**REQUIREMENT**:
Please print every record exactly as it stands, leaving out the pictures.

____ EXERCISE DATA

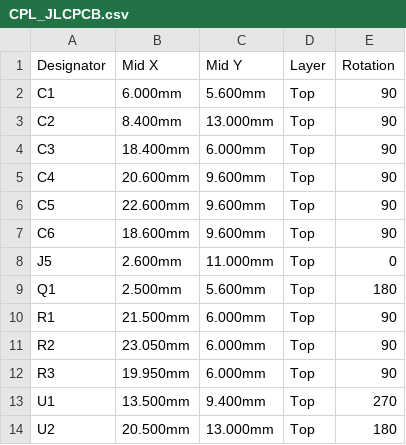
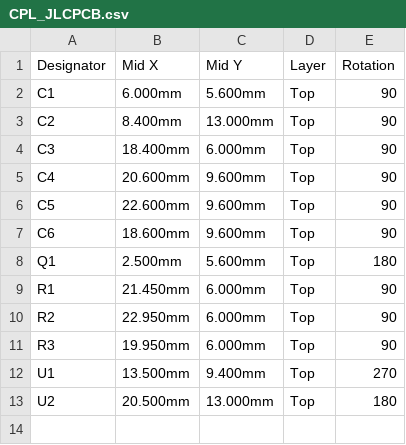
Before and after one commit to MohamadDasuki/Soil_Moisture_Sensor, a CSV file: fab/CPL_JLCPCB.csv, drawn as a sheet.

```diff
--- a/fab/CPL_JLCPCB.csv
+++ b/fab/CPL_JLCPCB.csv
@@ -7,6 +7,5 @@ C5,22.600mm,9.600mm,Top,90
 C6,18.600mm,9.600mm,Top,90
-J5,2.600mm,11.000mm,Top,0
 Q1,2.500mm,5.600mm,Top,180
-R1,21.500mm,6.000mm,Top,90
-R2,23.050mm,6.000mm,Top,90
+R1,21.450mm,6.000mm,Top,90
+R2,22.950mm,6.000mm,Top,90
 R3,19.950mm,6.000mm,Top,90
```
Also changed, not shown: BOM.csv, fab/BOM_JLCPCB.csv, 16 other files.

________

**EXERCISE RESULT**:
Before and after one commit to MohamadDasuki/Soil_Moisture_Sensor, a CSV file: fab/CPL_JLCPCB.csv, drawn as a sheet.

```diff
--- a/fab/CPL_JLCPCB.csv
+++ b/fab/CPL_JLCPCB.csv
@@ -7,6 +7,5 @@ C5,22.600mm,9.600mm,Top,90
 C6,18.600mm,9.600mm,Top,90
-J5,2.600mm,11.000mm,Top,0
 Q1,2.500mm,5.600mm,Top,180
-R1,21.500mm,6.000mm,Top,90
-R2,23.050mm,6.000mm,Top,90
+R1,21.450mm,6.000mm,Top,90
+R2,22.950mm,6.000mm,Top,90
 R3,19.950mm,6.000mm,Top,90
```
Also changed, not shown: BOM.csv, fab/BOM_JLCPCB.csv, 16 other files.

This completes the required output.